Florida has some of the strongest laws pertaining to armed self-defense in the United States. Not only did the state begin the trend of “shall issue” concealed-carry laws in the late 1980s, but it more recently enacted a “Stand Your Ground” statute, meaning that when a person faces a threat of death or great bodily harm in a public place, he has no duty to retreat from his attacker before using lethal force in self-defense.
However, a commitment to armed self-defense requires a second commitment: to the principle that those who bear arms must act responsibly. It is still not clear whether Florida “neighborhood watch” vigilante George Zimmerman broke the law when he chased down and killed 17-year-old Trayvon Martin. And that’s a problem, because Zimmerman acted inappropriately in the moments leading up to the shooting, and Martin would still be alive if Zimmerman had behaved as he should have. Supporters of pro-self-defense policies should roundly condemn Zimmerman’s actions, and Florida should change its laws to prevent this incident from repeating itself.
The 28-year-old Zimmerman is a classic cop wannabe: Loving the thought of himself as a police officer, and witnessing a spate of break-ins in his neighborhood, he decided to patrol the streets in his SUV — carrying a gun (as he was licensed to do) and calling the cops 46 times over the course of a decade to report “suspicious” activity. On the night of February 26, a black teenager happened to catch Zimmerman’s eagle eye.
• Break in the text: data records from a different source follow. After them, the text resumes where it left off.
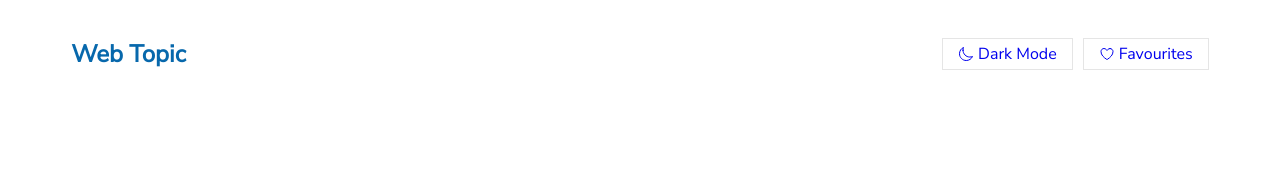
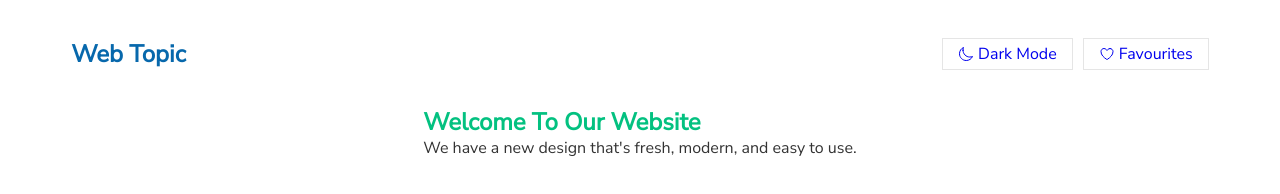
Before and after one commit to abdallahbahrawi1/Abdallah-Bahrawi-Project1, a plain HTML site: page index.html in a window 1280 px wide. Drawn offline with nearby package versions, Linux system fonts and the light colour scheme.

Commit message:
header section still not completed yet

```diff
--- a/index.html
+++ b/index.html
@@ -18,7 +18,14 @@
                 <a href="#" class="nav-favouries btn"><ion-icon name="heart-outline"></ion-icon> favourites</a>
             </div>
         </div>
-      </nav>
+    </nav>
+
+    <header>
+        <div class="header-content">
+            <h1>welcome to our website</h1>
+            <p>We have a new design that's fresh, modern, and easy to use.</p>
+        </div>
+    </header>
 
       <script type="module" src="https://unpkg.com/ionicons@7.1.0/dist/ionicons/ionicons.esm.js"></script>
       <script nomodule src="https://unpkg.com/ionicons@7.1.0/dist/ionicons/ionicons.js"></script>
--- a/style.css
+++ b/style.css
@@ -34,6 +34,8 @@ body.dark-mode {
     color: var(--body-text-dark);
 }
 
+/* THE START OF STLYING THE NAV SECTION */
+
 .navbar {
     display: flex;
     justify-content: space-between;
@@ -41,7 +43,6 @@ body.dark-mode {
     background-color: var(--bg_default);
     padding: 10px;
     text-transform: capitalize;
-
 }
 
 
@@ -73,3 +74,18 @@ ion-icon {
 vertical-align: middle;
 margin-bottom: 3px;
 }
+
+/* THE START OF STYLING THE HEADER SECTION */
+
+header {
+    display: flex;
+    justify-content: center;
+    align-items: center;
+    line-height: 0.5;
+}
+
+header h1 {
+    font-size: 1.5em;
+    text-transform: capitalize;
+    color: var(--brand-secondary);
+}
```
At the outset of his call to the police, Zimmerman reports that Martin “looks like he’s up to no good, or he’s on drugs, or something — it’s raining, and he’s just walking around, looking about.” Martin looks around at the houses, then starts staring back at Zimmerman, and finally walks toward Zimmerman with his “hands on his waistband” to “check me out.”
A car door opens, and Zimmerman says, “These a******s always get away.” Zimmerman gives the operator directions to the scene — presumably while he starts to follow Martin, because Martin runs. As Zimmerman can be heard huffing and puffing, the operator asks if he’s giving chase, and Zimmerman replies in the affirmative. “Okay, we don’t need you to do that,” the operator says. Zimmerman says “Okay,” but keeps running anyhow.
What happened when Zimmerman caught up with Martin isn’t entirely clear. Zimmerman told police that Martin jumped him from behind. Martin’s girlfriend, who was on the phone with him while he was running, says that Martin asked “Why are you following me?”; Zimmerman replied “What are you doing here?”; and then a scuffle ensued. We do know that there was some sort of wrestling match, and that Martin landed some blows — Zimmerman was found with a bloody nose, grass stains on his shirt, and a wound on the back of his head. Toward the end of the fight a man was heard yelling, “Help! Help!” Zimmerman fired a single shot, and the screaming stopped.
Zimmerman’s full account of what happened is not yet public, the neighbors didn’t see very much, and while the yelling of “Help!” is captured on a 9-1-1 tape, there has not yet been an audio analysis proving whether it was from Zimmerman or Martin. The confrontation could have unfolded in any of a million different ways.